### Assignment
Copy every line below where the string "begin" is found.
# # # # #
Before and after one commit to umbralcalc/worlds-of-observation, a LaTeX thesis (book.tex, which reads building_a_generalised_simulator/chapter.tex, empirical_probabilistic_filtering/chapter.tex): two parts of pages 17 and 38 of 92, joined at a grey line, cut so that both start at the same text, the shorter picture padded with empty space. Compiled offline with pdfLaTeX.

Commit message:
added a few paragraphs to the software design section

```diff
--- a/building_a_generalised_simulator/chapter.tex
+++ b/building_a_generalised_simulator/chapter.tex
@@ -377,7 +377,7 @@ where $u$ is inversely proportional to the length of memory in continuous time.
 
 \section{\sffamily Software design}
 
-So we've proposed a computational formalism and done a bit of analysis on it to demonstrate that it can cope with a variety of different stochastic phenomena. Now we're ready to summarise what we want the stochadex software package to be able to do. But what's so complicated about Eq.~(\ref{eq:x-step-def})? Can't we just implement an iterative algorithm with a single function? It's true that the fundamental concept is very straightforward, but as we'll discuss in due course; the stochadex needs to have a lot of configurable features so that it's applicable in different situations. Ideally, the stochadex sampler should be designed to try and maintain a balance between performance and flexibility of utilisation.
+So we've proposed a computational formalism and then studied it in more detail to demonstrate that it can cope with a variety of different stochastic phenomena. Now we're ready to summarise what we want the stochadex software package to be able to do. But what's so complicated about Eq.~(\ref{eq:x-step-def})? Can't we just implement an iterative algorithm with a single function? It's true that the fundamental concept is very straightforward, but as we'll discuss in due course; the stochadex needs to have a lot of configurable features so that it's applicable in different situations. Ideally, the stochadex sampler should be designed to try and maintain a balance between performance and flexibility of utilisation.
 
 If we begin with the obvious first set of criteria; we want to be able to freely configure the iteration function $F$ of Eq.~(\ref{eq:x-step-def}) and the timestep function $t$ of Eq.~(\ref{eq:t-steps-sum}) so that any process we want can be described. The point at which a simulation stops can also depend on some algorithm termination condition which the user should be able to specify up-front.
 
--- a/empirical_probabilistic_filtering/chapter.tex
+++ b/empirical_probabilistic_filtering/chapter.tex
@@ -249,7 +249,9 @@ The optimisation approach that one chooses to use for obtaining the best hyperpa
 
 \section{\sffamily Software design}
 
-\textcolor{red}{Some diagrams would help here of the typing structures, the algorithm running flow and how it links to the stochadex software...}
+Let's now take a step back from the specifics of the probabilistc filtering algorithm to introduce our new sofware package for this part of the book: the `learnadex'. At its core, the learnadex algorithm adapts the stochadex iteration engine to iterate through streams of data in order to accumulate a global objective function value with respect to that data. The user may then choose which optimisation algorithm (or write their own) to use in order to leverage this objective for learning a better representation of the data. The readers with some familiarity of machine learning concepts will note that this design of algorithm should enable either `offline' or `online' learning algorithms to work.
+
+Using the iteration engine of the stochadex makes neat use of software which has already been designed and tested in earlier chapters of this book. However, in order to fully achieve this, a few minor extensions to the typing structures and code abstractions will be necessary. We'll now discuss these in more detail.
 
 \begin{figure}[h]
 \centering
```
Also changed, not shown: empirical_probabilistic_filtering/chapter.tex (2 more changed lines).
# # # # #
### Result
 If we begin with the obvious first set of criteria; we want to be able to freely configure the iteration function $F$ of Eq.~(\ref{eq:x-step-def}) and the timestep function $t$ of Eq.~(\ref{eq:t-steps-sum}) so that any process we want can be described. The point at which a simulation stops can also depend on some algorithm termination condition which the user should be able to specify up-front.
 \begin{figure}[h]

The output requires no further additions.